- [What you have to do]: Go through the data line by line and count the lines that hold "html". Reply with the total only.
--- Recorded information Enclosed Below ---
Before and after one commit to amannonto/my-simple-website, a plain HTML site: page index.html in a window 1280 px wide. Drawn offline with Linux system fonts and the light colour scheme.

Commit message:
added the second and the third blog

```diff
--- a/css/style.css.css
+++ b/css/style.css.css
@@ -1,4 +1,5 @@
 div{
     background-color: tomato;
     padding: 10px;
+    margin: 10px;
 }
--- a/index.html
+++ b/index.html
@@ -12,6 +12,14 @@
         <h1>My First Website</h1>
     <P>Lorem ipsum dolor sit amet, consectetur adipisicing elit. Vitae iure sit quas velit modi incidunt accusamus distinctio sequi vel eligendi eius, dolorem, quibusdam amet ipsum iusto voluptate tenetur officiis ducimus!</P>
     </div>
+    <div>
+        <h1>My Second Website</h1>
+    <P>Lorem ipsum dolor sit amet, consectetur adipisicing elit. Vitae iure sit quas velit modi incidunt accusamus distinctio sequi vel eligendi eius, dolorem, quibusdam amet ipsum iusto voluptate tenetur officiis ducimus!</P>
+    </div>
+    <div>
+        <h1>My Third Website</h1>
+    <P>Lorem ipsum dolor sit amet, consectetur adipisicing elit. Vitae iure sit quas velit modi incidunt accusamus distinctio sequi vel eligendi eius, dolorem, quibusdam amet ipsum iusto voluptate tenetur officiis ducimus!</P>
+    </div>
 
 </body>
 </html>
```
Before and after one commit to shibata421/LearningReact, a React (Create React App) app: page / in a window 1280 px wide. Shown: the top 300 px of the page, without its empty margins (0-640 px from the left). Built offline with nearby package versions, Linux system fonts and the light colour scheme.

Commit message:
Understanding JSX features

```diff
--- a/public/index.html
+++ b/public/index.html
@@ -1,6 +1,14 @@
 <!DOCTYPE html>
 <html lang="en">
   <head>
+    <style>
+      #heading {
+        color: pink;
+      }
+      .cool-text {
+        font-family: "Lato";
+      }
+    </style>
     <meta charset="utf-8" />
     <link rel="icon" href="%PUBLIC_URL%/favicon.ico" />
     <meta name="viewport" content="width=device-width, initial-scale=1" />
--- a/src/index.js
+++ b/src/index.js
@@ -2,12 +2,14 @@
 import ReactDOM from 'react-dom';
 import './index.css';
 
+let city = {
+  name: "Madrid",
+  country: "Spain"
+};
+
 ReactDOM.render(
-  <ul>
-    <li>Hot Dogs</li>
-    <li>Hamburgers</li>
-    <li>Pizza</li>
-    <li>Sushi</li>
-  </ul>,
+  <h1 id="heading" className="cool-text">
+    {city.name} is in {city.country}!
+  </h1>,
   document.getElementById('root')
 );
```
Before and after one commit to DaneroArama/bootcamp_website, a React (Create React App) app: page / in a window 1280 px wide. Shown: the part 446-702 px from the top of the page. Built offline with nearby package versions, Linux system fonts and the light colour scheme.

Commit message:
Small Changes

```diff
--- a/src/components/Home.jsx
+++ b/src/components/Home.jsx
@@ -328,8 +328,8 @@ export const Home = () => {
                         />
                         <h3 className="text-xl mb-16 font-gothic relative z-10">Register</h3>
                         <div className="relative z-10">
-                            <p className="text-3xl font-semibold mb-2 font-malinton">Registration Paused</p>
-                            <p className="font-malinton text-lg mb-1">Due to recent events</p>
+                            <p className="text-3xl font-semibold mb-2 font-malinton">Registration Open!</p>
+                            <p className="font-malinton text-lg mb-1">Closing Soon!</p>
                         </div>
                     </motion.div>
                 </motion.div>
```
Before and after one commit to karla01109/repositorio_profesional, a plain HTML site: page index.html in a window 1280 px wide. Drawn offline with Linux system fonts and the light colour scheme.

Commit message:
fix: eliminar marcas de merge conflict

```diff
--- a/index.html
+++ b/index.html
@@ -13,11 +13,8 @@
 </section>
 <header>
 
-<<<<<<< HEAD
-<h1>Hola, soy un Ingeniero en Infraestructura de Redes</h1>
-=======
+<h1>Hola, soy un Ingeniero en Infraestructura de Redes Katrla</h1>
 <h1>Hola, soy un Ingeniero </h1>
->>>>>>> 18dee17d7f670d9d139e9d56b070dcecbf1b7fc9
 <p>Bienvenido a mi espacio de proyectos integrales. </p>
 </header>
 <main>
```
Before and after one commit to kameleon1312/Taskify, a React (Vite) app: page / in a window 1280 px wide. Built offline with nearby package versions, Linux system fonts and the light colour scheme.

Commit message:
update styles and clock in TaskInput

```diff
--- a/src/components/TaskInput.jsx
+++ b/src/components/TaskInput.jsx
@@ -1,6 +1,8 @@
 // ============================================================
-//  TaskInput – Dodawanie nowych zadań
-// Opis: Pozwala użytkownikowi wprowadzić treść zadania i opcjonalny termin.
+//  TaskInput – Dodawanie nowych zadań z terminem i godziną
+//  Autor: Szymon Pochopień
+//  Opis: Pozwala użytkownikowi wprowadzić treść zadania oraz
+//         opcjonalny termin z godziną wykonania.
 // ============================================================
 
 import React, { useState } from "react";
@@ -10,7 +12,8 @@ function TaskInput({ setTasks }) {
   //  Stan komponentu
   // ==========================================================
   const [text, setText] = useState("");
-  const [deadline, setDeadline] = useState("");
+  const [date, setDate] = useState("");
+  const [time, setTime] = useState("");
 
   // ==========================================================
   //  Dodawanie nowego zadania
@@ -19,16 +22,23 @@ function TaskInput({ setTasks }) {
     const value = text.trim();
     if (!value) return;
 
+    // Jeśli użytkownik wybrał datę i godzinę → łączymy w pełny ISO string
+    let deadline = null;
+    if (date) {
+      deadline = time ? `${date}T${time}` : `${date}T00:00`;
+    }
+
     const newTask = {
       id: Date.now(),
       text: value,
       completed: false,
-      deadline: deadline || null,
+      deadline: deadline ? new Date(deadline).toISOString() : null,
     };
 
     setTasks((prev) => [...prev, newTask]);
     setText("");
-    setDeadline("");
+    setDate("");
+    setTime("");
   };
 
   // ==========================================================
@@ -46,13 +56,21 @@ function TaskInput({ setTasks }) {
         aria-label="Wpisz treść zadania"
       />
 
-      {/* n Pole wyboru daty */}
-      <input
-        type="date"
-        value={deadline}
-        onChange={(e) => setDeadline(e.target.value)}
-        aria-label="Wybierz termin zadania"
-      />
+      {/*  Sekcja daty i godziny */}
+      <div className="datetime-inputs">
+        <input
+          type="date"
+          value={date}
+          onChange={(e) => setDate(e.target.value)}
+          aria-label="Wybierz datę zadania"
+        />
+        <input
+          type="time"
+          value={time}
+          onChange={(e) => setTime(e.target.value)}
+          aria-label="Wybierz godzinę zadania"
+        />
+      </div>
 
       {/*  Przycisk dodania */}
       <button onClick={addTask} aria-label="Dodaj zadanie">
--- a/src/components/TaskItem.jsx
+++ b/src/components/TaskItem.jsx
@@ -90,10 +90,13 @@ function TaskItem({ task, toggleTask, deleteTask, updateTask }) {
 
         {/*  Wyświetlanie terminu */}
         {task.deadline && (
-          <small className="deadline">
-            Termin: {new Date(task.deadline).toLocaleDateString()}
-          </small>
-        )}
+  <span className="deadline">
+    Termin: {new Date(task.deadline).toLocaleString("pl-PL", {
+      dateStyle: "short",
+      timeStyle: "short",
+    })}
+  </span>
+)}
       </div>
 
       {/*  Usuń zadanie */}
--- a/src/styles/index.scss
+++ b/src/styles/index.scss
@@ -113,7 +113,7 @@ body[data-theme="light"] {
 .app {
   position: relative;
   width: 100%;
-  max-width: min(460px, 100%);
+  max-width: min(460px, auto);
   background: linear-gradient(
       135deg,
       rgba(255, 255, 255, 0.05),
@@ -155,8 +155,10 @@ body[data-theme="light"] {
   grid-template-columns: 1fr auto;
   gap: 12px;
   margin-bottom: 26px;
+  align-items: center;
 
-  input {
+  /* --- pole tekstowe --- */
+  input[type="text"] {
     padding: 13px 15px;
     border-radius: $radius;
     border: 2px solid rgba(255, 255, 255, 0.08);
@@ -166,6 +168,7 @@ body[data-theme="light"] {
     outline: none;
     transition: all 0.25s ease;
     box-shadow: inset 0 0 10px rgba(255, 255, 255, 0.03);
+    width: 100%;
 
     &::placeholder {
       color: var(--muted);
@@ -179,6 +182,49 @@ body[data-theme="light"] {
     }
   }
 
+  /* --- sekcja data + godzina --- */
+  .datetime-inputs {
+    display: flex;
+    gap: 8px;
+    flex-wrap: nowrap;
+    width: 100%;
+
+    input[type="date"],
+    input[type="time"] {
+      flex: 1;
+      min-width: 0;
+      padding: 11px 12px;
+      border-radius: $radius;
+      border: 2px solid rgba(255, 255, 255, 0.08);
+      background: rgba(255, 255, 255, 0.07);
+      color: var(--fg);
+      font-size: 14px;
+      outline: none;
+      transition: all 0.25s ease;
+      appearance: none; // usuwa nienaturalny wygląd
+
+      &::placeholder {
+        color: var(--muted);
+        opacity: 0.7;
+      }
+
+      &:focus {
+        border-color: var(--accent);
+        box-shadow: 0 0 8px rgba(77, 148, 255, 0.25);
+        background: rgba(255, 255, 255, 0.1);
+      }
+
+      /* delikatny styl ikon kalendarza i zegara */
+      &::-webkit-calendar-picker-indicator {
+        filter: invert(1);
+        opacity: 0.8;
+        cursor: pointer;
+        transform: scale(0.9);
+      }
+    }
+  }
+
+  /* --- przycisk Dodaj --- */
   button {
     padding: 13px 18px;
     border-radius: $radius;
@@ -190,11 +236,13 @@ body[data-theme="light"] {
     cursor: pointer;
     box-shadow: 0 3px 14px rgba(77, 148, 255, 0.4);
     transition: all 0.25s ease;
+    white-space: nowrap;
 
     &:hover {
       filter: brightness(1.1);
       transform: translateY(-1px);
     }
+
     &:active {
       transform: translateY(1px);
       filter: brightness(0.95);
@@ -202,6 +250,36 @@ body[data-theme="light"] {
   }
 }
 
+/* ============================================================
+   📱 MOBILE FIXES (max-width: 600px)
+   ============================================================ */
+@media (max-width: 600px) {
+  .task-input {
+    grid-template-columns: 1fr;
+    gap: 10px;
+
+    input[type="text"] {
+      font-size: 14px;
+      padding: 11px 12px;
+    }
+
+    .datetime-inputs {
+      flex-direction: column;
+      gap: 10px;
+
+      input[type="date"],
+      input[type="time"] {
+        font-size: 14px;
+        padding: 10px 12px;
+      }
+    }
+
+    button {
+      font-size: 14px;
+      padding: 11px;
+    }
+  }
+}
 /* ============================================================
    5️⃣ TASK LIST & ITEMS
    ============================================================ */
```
--- End of Enclosed Recorded information ---
- [Response area]: 11